[Start of Attachment]

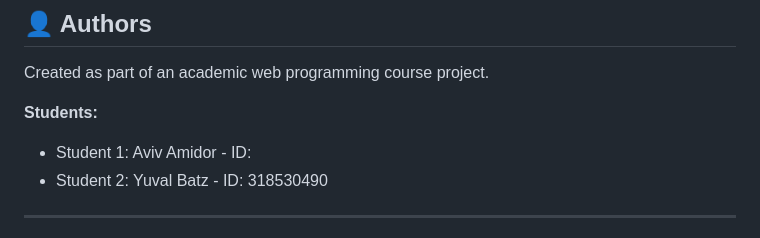
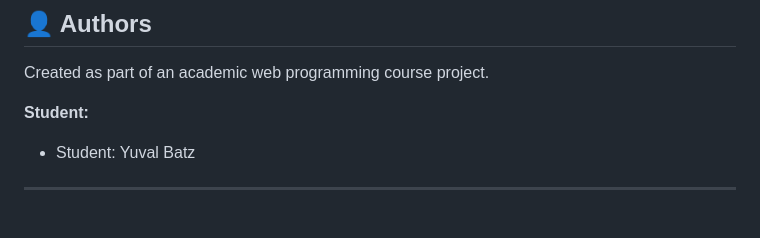
Before and after one commit to yuvalbatz/table-tennis-management, a Markdown page: README.md, the part around the change. Rendered like a GitHub page.

```diff
--- a/README.md
+++ b/README.md
@@ -223,9 +223,8 @@ The application uses **localStorage** for client-side data persistence:
 
 Created as part of an academic web programming course project.
 
-**Students:**
-- Student 1: Aviv Amidor - ID:
-- Student 2: Yuval Batz - ID: 318530490
+**Student:**
+- Student: Yuval Batz
 
 ---
 
```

[End of Attachment]

» **WORK REQUIRED**
Within the entries above, find every line where the string "README" occurs, and copy it.

» **RESPONSE TO THE TASK**
Before and after one commit to yuvalbatz/table-tennis-management, a Markdown page: README.md, the part around the change. Rendered like a GitHub page.
--- a/README.md
+++ b/README.md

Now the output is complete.